Our final excursion during last year’s holiday in Denmark was to the Open Air Museum which is very close to Copenhagen. The Open Air Museum, Frilandsmuseet in Danish, is part of the National Museum of Denmark. It is one of the oldest and largest open air museums in the world. It contains over 50 farms, houses, smallholdings and mills from the period 1650-1940. It also features gardens, landscapes and old Danish breeds of livestock. We were lucky to enjoy a beautiful, warm and sunny day for our trip. It is a very large site, but happily you can get a overview of the museum by taking a leisurely trip round the site in a horse drawn carriage. Alessio was most chuffed when he was invited to sit at the front by the horses with our guide. Here is the horse and carriage.

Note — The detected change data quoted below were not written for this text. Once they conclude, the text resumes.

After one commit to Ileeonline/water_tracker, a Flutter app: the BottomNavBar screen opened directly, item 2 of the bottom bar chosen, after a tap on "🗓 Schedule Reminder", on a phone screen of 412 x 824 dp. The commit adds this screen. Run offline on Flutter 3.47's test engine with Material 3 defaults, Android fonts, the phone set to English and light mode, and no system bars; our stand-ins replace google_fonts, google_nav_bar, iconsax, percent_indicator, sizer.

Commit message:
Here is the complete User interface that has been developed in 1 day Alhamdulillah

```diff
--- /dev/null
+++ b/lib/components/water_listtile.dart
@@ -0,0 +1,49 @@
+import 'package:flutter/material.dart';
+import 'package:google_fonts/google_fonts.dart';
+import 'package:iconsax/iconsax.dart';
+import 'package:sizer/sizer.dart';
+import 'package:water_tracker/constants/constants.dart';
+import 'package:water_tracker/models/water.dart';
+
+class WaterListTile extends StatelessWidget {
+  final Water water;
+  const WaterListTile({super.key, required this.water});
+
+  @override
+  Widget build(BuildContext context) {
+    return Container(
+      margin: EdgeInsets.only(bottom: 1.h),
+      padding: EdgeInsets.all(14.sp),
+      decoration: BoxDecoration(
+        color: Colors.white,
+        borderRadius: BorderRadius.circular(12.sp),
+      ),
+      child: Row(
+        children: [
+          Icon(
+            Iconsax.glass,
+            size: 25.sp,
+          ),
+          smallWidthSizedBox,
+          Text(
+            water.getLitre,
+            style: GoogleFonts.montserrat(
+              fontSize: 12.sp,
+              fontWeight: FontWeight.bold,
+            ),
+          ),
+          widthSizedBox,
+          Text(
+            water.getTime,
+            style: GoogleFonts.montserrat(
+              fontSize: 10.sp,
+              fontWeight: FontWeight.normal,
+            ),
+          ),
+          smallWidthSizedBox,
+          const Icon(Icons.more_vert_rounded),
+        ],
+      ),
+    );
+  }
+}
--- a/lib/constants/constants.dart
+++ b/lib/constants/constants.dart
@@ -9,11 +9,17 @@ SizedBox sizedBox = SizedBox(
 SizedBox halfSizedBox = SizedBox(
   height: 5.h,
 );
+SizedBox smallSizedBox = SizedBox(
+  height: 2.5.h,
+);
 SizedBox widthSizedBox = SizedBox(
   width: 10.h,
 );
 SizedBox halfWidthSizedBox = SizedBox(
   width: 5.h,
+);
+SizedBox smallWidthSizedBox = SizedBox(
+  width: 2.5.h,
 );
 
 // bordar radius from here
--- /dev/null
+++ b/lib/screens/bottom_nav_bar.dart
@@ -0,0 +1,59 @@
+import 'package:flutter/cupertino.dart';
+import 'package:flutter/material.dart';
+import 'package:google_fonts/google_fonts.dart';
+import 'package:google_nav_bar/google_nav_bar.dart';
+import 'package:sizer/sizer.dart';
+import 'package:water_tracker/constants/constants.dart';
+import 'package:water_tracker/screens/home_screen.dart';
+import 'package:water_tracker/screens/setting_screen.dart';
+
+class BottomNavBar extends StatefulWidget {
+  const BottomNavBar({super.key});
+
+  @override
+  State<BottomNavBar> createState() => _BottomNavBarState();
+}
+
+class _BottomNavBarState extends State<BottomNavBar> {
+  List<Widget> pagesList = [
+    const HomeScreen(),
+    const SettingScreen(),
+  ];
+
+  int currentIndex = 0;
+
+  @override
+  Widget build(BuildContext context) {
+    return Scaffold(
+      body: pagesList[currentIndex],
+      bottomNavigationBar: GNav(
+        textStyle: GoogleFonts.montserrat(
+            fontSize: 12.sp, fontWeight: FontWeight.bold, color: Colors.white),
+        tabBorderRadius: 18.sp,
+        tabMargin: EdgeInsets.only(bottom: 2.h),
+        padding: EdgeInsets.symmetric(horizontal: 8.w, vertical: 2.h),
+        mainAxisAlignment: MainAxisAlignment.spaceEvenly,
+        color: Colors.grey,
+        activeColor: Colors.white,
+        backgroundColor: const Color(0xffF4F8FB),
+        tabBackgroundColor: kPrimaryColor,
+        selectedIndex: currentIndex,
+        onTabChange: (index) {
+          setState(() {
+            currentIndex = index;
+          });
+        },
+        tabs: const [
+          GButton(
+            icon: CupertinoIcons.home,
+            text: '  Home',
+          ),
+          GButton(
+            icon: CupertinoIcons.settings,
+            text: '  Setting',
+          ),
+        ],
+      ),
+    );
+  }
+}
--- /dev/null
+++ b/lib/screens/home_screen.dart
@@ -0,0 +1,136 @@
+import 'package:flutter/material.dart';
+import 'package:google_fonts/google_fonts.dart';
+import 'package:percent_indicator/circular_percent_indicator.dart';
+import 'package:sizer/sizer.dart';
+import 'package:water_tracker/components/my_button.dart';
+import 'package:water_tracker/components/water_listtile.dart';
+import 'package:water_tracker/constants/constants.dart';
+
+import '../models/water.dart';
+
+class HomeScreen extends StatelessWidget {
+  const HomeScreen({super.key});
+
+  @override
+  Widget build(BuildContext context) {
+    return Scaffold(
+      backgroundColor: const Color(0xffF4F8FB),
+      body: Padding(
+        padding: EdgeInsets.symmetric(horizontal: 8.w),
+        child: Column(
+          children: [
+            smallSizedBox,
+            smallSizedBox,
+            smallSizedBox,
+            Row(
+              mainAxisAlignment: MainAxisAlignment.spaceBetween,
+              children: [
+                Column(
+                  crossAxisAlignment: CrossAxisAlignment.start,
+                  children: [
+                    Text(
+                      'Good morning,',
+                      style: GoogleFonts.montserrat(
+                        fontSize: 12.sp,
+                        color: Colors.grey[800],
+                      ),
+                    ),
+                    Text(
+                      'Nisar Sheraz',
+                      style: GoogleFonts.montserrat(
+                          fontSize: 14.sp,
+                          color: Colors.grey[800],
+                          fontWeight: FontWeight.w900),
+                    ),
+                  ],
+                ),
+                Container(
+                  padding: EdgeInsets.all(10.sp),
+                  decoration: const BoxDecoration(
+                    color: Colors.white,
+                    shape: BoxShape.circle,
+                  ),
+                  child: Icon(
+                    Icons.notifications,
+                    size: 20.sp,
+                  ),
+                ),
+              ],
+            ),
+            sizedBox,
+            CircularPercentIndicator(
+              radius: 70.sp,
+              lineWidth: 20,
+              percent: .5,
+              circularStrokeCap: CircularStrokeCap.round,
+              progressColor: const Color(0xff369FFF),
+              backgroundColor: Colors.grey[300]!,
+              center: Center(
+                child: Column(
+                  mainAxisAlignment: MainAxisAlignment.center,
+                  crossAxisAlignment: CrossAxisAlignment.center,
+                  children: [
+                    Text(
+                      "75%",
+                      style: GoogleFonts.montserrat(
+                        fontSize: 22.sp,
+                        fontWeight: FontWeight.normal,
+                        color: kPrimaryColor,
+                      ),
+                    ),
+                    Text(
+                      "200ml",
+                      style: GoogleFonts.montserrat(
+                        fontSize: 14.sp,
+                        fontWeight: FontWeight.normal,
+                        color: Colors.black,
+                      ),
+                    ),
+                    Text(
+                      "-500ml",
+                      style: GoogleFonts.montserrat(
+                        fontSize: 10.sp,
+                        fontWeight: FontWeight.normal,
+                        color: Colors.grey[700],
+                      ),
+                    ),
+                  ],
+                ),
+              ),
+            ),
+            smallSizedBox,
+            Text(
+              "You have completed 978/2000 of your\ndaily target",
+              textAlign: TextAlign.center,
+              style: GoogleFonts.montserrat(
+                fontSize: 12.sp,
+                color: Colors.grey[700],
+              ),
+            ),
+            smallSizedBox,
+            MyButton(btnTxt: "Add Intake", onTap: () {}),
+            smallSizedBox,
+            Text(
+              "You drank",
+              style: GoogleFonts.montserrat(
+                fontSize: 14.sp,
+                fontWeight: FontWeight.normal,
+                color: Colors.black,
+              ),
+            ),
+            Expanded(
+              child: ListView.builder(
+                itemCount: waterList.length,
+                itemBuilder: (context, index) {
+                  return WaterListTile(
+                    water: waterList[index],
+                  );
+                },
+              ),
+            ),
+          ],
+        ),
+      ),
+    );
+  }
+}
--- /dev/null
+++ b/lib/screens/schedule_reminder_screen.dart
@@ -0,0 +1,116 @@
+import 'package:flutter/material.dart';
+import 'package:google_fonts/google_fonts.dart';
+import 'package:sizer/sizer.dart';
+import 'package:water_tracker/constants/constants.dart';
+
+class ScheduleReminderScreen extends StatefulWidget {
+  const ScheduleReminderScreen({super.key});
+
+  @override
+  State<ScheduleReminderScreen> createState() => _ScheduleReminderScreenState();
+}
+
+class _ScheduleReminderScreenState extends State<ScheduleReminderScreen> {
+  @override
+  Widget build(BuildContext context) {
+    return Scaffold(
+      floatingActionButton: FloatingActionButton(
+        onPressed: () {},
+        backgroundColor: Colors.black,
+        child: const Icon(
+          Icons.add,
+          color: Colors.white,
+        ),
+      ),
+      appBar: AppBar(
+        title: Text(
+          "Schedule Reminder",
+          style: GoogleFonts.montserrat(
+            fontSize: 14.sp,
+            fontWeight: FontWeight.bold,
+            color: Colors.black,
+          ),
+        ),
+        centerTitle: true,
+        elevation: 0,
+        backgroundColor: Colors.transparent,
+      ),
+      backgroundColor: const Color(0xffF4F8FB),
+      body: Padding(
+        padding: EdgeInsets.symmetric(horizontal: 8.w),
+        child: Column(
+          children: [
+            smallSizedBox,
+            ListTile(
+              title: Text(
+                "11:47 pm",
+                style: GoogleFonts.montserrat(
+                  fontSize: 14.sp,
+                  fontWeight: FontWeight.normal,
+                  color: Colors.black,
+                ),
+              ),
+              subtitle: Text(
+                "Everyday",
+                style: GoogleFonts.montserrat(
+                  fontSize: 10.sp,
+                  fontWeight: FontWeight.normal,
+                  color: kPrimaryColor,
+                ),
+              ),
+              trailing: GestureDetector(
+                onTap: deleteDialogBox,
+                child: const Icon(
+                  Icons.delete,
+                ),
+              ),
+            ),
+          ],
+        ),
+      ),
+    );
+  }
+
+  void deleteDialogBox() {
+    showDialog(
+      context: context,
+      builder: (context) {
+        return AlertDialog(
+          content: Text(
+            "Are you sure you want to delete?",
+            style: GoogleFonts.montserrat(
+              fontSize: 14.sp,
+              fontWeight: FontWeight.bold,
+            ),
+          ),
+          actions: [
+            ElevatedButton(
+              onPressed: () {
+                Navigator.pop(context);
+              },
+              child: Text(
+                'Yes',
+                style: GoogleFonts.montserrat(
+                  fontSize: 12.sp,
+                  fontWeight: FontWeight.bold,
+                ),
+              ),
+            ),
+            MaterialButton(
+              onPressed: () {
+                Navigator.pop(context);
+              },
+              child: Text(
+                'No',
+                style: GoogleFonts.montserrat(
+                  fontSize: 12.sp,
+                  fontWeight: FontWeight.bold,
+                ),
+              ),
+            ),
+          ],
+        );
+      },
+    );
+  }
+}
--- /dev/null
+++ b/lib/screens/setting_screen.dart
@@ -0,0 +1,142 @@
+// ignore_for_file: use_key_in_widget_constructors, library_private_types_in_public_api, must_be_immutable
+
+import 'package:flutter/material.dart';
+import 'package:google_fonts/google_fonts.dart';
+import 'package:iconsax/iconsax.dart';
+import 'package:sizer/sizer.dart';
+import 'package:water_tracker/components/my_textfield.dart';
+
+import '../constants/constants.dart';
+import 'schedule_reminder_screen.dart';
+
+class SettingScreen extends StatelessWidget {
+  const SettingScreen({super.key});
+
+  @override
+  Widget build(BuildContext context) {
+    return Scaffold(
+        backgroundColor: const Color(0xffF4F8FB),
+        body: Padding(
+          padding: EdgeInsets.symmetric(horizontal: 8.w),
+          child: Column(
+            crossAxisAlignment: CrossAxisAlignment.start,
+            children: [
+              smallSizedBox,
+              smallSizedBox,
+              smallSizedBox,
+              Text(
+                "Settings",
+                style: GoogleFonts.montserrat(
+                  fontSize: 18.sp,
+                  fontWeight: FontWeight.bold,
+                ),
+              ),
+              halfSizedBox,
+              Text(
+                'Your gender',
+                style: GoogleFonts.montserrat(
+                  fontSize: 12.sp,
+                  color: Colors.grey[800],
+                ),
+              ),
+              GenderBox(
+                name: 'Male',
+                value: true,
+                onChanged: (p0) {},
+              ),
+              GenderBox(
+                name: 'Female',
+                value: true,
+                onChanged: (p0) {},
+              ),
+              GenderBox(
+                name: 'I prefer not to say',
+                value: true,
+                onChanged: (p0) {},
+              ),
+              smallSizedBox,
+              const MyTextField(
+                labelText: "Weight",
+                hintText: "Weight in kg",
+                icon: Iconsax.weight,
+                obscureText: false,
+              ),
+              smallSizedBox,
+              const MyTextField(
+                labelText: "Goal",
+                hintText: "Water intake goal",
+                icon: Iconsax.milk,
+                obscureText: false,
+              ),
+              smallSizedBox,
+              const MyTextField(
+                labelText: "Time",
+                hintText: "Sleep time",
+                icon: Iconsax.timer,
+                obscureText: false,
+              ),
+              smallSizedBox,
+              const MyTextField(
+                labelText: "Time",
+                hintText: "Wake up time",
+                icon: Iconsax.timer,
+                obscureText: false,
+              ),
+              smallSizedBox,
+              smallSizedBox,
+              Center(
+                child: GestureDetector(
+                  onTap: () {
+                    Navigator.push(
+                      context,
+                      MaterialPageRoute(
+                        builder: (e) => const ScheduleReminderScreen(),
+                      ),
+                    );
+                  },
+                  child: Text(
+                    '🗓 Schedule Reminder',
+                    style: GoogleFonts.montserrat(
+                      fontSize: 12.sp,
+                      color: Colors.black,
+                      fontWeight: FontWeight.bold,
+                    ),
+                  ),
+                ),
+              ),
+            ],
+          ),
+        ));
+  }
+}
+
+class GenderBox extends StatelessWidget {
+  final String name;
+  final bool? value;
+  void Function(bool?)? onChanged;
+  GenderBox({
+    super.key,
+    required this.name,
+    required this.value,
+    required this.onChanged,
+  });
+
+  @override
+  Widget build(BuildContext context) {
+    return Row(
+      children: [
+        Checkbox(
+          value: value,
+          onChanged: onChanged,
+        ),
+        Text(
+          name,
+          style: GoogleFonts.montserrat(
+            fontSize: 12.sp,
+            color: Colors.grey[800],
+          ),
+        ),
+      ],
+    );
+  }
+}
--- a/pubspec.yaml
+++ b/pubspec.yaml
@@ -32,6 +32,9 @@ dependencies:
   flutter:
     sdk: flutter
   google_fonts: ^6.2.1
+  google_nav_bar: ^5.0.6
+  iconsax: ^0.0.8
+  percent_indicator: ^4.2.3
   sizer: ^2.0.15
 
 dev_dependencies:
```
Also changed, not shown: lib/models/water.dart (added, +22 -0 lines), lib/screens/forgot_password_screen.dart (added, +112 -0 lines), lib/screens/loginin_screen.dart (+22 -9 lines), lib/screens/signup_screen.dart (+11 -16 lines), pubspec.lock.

The site is full of simply stunning farm buildings which have been lovingly transported from their original home and reconstructed here. As with just about everything in Denmark, these buildings were painted in bright warm colours, as you can see from the examples below.
Most are half timbered constructions, though the first one above used bricks. The roofs are thatched, though rarely as spectacularly as the last one. These were all working farms and some of the buildings were homesteads for the farmer and his family. Others were sleeping areas for hired workers, barns, stables, along with premises for millers, potters or cobblers. Below are some examples of rooms for farmers and their workers. A couple of kitchen ranges, two cots for hired staff and finally a large grandiose room for the farmer and his wife.
All kinds of work would take place in and around a farm, and the museum has some lovely examples of rural industry. Power was either human effort or water and wind. There are a couple of windmills on the site and below is the smaller of the two. This is followed by a very old watermill.
The production of textiles was an essential part of rural life and all farms would have their own looms. A couple are shown below, along with an example of some of the lovely woven fabrics and finally a few of the tools used for knitting or weaving.
Just about everything was made either on the farm or in one of the surrounding villages. I end with some of these everyday items – a display of special plates, shelving with ordinary plates and bowls and finally a cobbler’s room.